Hiring returners who typically represent a wide age range of workers also helps counter ageism in the workplace. Women returners further help expand an organisation’s female talent pipeline and can make way for more women in senior roles. This has a positive impact on your gender pay gap.

Fill digital skills gaps

According to a Gartner report, IT executives say that at present talent shortage is the biggest barrier to the adoption of 64% of emerging technologies, more than conventional challenges like security and implementation. With high attrition rates following the COVID- 19 pandemic, businesses are struggling to fill roles that require specialist digital skills. This highlights the need to re-strategise recruitment policies and consider alternative talent sources. Returners are a great pool of talent who are still largely untapped, who can help organisations fill their digital skills gap.

Boost to the economy

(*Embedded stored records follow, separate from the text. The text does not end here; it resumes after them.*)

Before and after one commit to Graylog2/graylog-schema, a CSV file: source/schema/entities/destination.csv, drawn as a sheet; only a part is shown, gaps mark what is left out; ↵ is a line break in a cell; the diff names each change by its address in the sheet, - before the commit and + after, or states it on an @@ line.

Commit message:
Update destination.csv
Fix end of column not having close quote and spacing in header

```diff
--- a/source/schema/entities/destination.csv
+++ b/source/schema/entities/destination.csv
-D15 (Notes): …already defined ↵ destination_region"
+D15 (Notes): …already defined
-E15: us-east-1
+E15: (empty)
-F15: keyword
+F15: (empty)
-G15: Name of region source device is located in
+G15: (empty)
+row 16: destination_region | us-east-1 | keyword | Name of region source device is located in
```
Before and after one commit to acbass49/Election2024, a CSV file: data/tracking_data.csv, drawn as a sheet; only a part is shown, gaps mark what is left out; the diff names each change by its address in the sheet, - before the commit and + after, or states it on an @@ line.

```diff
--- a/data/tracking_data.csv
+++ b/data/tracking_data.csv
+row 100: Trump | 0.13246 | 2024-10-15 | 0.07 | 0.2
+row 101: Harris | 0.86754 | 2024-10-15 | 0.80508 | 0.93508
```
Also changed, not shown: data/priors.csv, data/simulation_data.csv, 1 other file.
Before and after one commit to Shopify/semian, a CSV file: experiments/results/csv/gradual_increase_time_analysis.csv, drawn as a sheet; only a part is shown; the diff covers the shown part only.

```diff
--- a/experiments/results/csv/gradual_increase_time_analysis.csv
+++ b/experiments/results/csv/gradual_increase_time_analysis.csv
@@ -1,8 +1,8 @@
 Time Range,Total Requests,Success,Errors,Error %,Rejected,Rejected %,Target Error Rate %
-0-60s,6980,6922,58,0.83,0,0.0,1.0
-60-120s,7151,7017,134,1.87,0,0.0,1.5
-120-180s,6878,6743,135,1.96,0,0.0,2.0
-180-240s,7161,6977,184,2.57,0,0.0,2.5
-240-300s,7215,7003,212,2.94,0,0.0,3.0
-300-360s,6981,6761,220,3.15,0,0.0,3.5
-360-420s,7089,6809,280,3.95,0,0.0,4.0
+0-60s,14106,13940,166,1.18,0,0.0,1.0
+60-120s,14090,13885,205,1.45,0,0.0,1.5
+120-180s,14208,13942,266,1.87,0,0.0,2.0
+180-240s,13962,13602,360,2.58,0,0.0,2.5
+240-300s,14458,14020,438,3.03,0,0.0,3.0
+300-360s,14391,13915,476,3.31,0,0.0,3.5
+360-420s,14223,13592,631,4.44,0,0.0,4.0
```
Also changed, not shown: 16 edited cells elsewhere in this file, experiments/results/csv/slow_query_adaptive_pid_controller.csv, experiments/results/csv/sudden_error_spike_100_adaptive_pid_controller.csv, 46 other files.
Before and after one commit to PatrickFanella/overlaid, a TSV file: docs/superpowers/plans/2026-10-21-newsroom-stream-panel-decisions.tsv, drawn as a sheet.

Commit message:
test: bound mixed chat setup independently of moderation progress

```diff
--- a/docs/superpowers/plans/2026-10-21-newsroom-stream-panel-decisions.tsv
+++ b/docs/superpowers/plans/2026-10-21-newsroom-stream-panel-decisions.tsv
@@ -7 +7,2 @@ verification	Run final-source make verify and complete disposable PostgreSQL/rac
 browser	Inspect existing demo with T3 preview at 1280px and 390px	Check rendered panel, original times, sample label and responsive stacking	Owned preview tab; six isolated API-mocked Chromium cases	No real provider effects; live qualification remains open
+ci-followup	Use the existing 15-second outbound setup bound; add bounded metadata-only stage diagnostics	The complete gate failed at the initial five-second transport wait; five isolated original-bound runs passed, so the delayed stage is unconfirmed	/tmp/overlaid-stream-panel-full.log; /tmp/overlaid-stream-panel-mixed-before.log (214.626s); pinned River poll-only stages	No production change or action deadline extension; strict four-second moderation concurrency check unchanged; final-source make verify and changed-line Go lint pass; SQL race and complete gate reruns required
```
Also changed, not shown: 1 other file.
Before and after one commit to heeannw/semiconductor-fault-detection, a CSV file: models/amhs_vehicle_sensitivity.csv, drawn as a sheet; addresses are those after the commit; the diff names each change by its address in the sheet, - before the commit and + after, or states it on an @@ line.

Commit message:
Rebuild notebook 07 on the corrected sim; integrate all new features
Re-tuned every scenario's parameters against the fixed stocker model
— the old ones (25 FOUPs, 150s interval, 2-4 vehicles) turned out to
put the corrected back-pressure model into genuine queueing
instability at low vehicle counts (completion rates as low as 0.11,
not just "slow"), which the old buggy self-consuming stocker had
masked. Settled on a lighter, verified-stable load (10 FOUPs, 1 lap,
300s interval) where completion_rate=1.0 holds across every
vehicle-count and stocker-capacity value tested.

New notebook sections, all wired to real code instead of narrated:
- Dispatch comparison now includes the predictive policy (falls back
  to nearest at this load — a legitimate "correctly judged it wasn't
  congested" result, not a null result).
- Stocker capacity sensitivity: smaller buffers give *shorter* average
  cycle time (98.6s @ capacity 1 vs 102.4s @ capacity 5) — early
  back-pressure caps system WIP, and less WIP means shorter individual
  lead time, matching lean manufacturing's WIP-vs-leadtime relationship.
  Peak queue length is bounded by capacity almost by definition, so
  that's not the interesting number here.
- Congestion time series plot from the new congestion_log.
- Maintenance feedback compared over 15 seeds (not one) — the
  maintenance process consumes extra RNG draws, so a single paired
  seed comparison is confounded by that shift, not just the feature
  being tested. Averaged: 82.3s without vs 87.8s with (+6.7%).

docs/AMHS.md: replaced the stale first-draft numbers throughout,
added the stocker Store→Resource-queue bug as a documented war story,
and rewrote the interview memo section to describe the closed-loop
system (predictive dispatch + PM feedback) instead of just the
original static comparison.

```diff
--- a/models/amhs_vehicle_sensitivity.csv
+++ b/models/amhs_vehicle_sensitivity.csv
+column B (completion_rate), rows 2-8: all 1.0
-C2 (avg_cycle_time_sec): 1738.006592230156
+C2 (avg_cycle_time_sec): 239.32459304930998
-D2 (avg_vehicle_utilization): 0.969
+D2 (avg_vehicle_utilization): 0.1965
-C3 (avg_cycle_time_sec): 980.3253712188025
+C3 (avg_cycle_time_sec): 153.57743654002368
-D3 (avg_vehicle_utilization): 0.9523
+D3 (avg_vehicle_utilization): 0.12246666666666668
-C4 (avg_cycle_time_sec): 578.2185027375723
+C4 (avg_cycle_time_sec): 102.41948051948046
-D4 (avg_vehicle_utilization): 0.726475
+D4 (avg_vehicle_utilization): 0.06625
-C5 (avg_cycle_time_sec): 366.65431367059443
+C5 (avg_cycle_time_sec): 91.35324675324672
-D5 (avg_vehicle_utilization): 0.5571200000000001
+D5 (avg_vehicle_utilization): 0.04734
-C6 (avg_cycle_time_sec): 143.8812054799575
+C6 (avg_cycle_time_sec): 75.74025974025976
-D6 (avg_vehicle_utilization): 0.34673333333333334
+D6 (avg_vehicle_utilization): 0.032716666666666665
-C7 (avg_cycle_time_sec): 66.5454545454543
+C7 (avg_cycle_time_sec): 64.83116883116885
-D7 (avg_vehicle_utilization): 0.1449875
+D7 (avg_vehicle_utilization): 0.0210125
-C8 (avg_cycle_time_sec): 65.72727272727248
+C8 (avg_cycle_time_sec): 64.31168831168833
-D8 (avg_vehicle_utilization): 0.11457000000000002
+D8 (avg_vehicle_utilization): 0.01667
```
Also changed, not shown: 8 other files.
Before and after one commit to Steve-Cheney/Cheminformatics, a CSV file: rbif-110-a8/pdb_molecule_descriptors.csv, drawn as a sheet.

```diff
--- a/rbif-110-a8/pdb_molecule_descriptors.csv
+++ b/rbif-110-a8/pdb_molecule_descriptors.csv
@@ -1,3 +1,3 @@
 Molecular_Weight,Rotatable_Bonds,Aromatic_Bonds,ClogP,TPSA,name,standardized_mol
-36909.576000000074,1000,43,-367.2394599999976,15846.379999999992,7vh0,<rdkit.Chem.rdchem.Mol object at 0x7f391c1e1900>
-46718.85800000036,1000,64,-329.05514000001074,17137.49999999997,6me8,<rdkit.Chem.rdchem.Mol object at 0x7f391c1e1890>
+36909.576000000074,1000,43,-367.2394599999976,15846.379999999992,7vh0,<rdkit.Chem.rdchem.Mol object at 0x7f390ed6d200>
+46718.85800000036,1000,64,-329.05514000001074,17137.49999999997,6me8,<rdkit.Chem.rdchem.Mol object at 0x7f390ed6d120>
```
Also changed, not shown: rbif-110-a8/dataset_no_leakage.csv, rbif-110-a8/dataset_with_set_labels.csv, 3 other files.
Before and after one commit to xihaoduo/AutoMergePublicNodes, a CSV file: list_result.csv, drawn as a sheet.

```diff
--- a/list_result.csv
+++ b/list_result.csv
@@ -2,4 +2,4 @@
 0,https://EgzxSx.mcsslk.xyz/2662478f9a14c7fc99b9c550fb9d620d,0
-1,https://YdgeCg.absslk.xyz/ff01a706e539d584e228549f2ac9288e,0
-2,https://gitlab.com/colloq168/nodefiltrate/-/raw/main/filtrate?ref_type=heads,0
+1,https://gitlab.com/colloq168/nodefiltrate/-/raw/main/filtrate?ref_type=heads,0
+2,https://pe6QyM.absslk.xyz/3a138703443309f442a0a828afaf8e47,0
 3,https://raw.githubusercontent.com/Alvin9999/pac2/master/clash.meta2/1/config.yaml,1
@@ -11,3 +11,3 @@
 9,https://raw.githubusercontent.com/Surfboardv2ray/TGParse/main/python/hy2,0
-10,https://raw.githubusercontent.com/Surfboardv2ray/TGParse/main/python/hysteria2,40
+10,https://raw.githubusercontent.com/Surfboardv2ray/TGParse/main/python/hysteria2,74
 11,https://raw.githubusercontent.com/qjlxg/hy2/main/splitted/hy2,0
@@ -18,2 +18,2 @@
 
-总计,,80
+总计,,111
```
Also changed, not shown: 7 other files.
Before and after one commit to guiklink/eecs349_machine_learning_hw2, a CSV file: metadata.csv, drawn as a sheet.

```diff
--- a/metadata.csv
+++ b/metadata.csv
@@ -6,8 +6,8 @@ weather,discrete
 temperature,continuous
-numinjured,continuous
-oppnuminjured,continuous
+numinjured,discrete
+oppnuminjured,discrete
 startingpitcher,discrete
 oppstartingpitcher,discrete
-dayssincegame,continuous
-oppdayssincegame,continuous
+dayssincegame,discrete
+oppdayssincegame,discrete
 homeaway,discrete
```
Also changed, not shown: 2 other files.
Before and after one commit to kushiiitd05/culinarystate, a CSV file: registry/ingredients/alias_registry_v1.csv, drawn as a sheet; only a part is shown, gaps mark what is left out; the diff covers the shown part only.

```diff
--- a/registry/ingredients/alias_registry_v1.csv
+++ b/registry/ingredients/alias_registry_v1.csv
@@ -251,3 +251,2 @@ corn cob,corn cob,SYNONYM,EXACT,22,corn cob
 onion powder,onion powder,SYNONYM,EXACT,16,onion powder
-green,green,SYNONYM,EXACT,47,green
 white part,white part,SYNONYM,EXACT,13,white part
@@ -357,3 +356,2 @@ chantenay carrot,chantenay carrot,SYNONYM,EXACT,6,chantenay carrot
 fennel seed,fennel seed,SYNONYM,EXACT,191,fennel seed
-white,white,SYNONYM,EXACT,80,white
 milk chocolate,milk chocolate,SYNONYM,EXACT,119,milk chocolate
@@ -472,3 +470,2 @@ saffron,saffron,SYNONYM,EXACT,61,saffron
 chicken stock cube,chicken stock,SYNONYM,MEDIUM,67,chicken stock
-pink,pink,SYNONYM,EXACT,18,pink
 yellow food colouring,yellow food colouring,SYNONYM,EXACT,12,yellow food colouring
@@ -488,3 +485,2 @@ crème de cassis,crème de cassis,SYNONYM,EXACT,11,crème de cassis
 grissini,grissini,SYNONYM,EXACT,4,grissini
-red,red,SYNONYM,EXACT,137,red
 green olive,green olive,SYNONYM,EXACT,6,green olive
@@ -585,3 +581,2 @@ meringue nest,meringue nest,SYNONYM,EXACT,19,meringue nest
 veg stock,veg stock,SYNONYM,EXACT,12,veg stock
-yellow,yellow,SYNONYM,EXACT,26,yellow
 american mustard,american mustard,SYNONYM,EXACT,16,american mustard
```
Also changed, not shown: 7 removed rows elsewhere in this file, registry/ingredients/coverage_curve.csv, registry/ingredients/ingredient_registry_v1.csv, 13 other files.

An estimated USD 13 trillion could be added to global GDP by 2030 if the right steps are taken now to promote gender-parity improvements and bring more women back into the workforce. This figure alone should encourage organisations to welcome more women into their workforce. Further, by hiring returners, organisation save money in the long run because returners come equipped with the skills and experience that new employees may take several months to learn.

How can the FDM Returners Programme help your business?

According to a study by PWC, three out of five women returning to the workforce will move to a lower skill role. A lower skill role immediately reduces their earnings by a third.

We at FDM recognise the exclusive value that returners bring to businesses. And so, we aim to match their unique skills and experiences to existing talent gaps in the market. Our Returner’s Programme aims to facilitate the return and reintegration of women into the workforce.

Till date, the FDM Returners Programme has helped over 375 people get back to work after a career break, with over 250 people currently enrolled on our programme. Our ‘best of breed’ Returners Programme has a 75% female intake and aims to help people forge long-term careers in tech whilst driving diversity forward in an innovative and evolving sector.

FDM’s Returners programme offers two upskilling pathways – business and technical. Our consultants receive specialist instructor-led and project-based training designed to refresh their existing skills and terminology and equip them with industry-recognised qualifications.

This year we saw the first all-female cohort of consultants complete their training on the FDM Tech Returners Programme. The programme is tailored to help professionals return to work after a career break as mid-senior and lead developers. After 14 weeks of instructor-led training in current and emerging technologies, all of our consultants were successful placed with leading financial services and tech companies.

To qualify for the programme, applicants must have had a minimum of 12 months of career break and 5 years of relevant industry experience. There is no upper limit to the length of the career break, and this can vary significantly from candidate to candidate. The average career breaks are between 3 – 5 years but some of our returners have career gaps of up to 20 years.   

Support for Returners

The FDM Return to Work programme offers our consultants much more than just training and experience. In addition to the tech or business training, we offer CV and interview support, mentoring and support programmes. Our expert teams, many of whom are returners themselves, understand the unique challenges that returners face when getting back to work after a break and are there to offer support every step of the way.

Our support programmes include wellbeing and mentoring initiatives like our Care Employee Network that aim to support individuals with parental or caring responsibilities. We have recently welcomed Ukrainian refugees and other displaced women onto the programme, providing ongoing and regular wellbeing check-ins.

Are you looking to close your skills gap and hire some of the best talent the country has to offer? Check out our consultant services or get in touch for more information.